What to work on -
Every line of the following records that includes "stats" should be copied.

[Start of section]

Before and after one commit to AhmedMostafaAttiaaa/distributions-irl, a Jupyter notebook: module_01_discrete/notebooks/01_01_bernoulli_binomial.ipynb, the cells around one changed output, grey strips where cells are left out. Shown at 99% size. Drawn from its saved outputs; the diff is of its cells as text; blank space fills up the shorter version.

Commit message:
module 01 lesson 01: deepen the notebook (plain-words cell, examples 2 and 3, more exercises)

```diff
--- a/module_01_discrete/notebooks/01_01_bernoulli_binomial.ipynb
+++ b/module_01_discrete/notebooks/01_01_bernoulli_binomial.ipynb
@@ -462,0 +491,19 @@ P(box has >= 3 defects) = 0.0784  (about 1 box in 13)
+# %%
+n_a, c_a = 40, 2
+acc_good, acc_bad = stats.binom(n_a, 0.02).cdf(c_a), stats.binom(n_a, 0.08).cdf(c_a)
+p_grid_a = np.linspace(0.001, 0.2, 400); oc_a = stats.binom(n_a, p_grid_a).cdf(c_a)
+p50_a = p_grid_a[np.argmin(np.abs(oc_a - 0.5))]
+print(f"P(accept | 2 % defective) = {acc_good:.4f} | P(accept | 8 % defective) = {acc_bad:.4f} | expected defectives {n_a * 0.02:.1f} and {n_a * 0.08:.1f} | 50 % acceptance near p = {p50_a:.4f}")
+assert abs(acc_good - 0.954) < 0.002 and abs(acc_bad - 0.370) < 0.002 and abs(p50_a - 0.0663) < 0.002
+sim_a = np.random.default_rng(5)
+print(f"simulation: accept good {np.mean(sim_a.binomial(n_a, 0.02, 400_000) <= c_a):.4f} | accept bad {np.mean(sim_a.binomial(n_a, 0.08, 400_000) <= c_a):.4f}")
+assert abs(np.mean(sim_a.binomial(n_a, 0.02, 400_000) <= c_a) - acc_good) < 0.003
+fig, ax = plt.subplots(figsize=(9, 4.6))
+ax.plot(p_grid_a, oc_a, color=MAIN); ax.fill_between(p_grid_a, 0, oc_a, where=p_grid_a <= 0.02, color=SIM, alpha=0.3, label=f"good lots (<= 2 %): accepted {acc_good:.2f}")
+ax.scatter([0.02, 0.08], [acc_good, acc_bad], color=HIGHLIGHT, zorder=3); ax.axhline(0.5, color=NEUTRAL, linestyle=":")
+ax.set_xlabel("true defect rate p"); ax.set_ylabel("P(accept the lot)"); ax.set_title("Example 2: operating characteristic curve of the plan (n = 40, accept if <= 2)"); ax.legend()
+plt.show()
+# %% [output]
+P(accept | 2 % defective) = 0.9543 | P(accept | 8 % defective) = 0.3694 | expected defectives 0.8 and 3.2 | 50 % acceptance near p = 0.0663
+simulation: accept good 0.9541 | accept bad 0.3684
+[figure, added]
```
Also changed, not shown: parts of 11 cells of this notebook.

[End of section]

Answer space -
+acc_good, acc_bad = stats.binom(n_a, 0.02).cdf(c_a), stats.binom(n_a, 0.08).cdf(c_a)
+p_grid_a = np.linspace(0.001, 0.2, 400); oc_a = stats.binom(n_a, p_grid_a).cdf(c_a)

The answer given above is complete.